• [THE PROBLEM]
Looking through the listing that follows, count every line with the string "Fixed" and state the number alone.

• [MATERIAL PROVIDED]
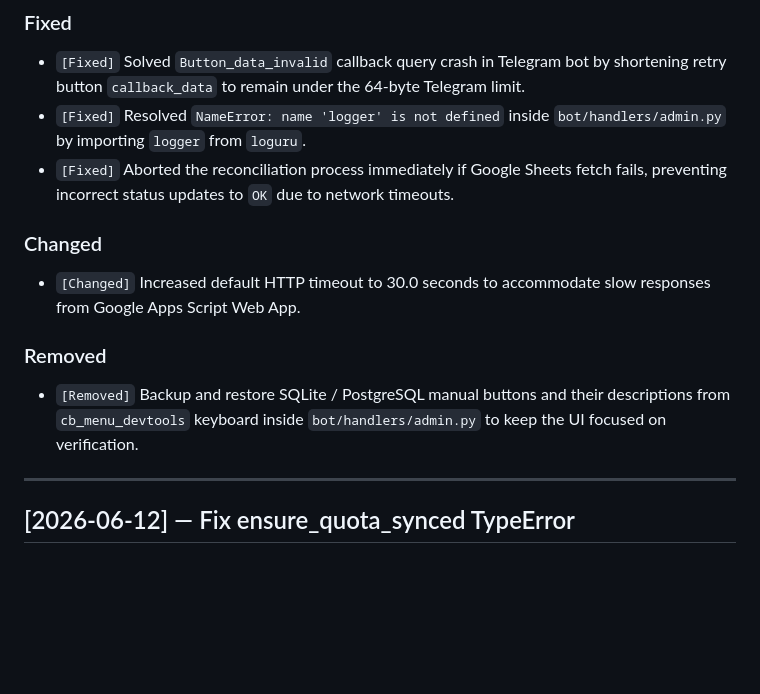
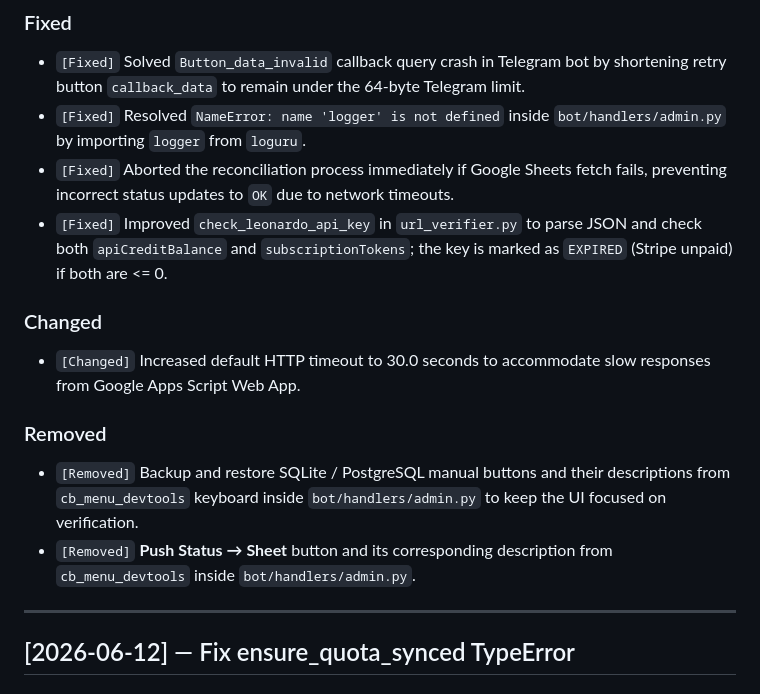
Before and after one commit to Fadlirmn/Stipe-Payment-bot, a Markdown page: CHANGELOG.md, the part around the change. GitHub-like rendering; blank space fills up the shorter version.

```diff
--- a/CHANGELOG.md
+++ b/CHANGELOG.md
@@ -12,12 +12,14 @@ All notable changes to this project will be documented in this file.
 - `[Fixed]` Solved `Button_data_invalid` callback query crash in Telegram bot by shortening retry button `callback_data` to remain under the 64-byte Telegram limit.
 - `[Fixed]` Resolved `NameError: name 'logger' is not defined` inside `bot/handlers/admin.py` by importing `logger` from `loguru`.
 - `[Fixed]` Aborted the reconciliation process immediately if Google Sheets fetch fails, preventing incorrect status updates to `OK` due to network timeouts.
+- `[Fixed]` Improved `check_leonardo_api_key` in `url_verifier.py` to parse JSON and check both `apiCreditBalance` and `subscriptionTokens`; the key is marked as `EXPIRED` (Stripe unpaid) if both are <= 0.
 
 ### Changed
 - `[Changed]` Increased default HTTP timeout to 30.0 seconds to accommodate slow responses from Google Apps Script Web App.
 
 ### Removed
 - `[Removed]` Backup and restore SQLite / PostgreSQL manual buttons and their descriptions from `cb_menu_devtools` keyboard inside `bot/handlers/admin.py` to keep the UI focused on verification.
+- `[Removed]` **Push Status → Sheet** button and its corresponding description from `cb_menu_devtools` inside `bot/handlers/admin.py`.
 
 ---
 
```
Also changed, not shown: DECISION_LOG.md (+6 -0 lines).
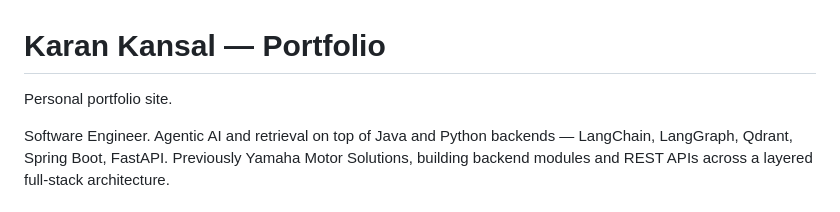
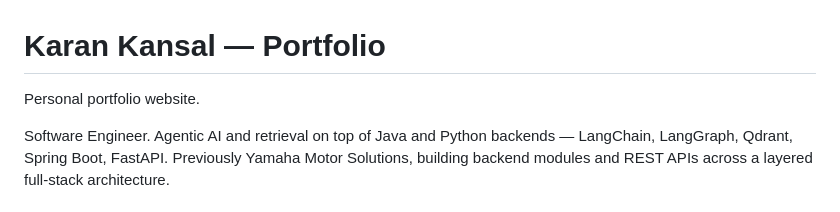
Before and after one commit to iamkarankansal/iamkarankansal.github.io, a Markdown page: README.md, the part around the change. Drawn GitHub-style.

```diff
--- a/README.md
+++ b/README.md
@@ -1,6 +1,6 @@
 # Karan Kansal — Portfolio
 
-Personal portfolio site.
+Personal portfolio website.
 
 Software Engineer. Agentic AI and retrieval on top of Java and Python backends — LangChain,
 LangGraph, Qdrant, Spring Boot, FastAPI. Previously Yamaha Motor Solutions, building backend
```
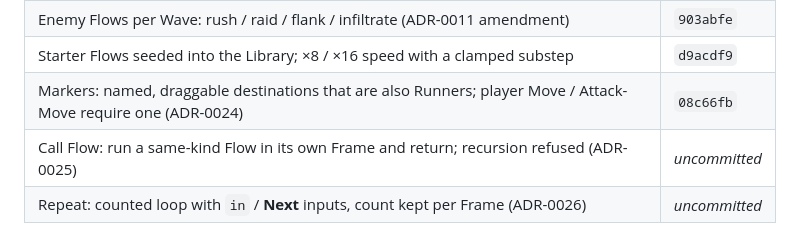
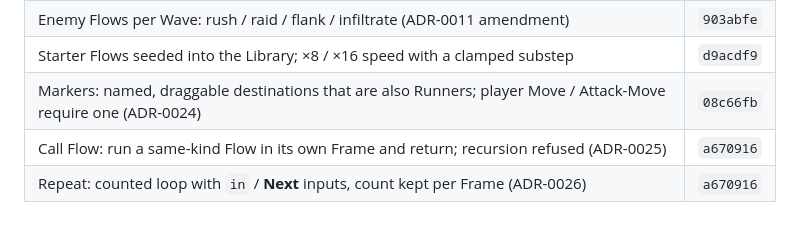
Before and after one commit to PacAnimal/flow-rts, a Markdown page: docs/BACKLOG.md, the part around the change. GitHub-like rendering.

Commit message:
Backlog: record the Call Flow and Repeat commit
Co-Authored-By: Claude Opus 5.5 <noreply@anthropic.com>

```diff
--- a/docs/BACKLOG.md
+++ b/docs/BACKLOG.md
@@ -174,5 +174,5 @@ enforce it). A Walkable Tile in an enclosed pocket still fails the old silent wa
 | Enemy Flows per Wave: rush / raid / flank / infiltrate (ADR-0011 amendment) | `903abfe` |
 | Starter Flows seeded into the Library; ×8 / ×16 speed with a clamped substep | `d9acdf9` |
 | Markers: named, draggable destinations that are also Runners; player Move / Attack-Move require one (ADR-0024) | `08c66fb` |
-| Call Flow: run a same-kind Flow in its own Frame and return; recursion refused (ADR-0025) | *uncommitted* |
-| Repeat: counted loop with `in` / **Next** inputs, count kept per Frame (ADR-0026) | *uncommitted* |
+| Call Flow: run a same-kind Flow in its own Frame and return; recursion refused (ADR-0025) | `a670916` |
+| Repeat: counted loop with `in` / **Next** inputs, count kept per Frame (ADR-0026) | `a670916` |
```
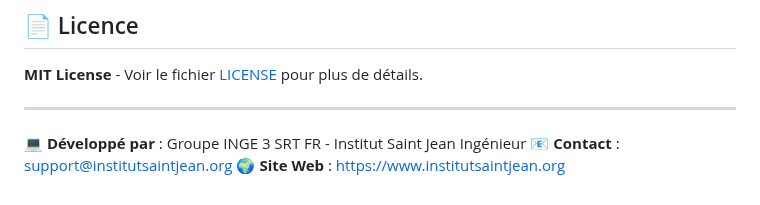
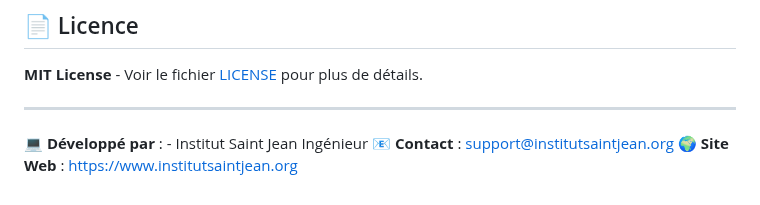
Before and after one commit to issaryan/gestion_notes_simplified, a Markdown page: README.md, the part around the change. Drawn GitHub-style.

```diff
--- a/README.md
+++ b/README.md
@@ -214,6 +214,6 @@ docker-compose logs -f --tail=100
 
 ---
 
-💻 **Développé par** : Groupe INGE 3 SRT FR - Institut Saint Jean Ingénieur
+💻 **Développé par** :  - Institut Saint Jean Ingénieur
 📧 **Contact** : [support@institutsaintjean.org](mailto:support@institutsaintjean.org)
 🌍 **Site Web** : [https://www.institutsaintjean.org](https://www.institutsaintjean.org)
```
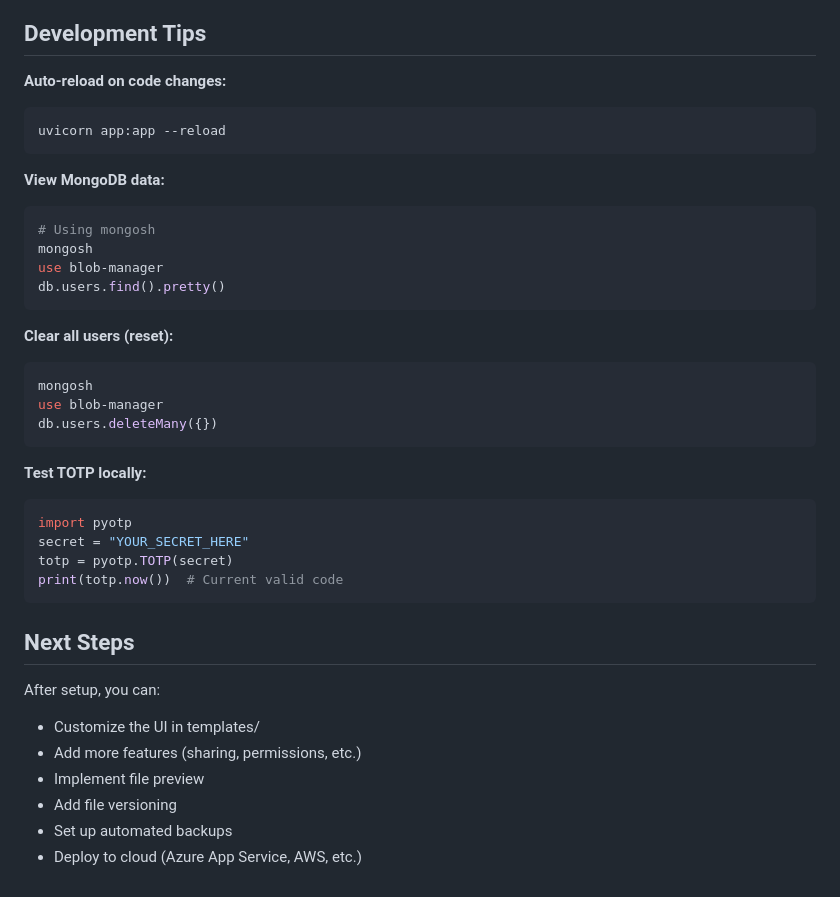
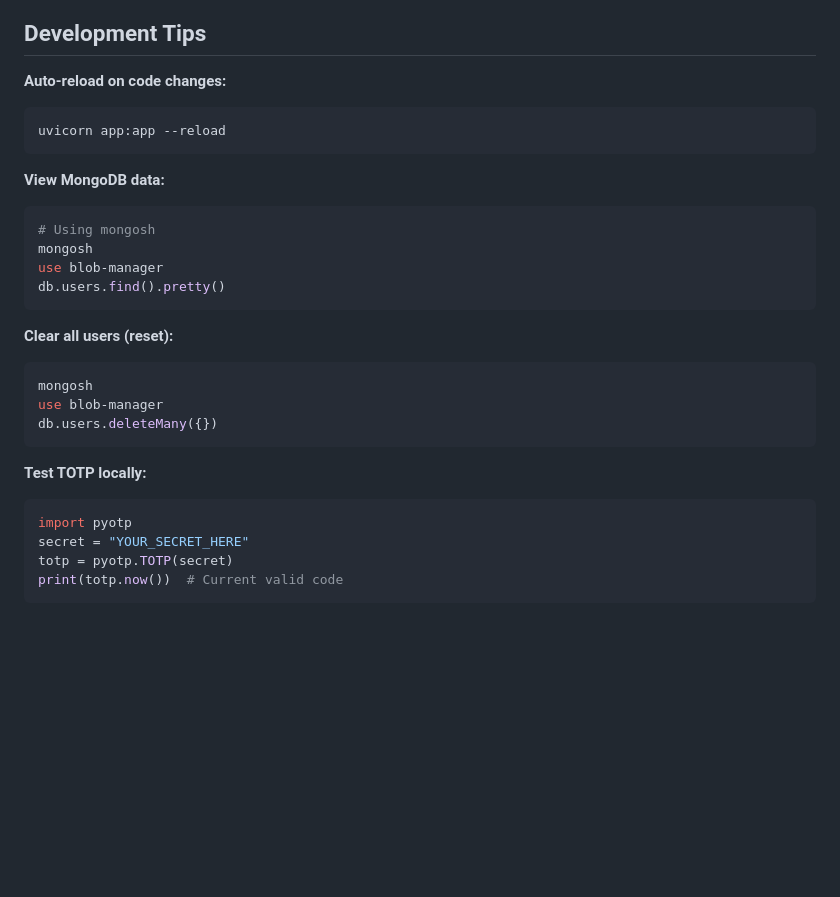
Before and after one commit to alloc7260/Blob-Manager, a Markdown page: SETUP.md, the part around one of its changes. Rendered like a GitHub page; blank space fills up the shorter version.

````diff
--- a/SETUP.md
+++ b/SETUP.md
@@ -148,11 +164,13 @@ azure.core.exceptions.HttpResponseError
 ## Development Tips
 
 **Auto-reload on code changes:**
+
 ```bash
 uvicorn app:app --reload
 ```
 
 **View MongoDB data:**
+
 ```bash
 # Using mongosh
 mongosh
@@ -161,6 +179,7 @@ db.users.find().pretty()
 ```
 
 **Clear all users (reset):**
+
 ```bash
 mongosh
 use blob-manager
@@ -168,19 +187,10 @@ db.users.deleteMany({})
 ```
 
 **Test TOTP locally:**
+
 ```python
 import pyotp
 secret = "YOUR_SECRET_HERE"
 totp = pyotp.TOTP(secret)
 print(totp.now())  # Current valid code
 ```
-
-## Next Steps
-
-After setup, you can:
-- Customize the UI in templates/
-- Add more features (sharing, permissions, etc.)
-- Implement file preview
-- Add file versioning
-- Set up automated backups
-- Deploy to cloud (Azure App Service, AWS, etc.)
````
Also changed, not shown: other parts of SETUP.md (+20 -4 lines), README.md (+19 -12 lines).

• [TASK RESULT]
4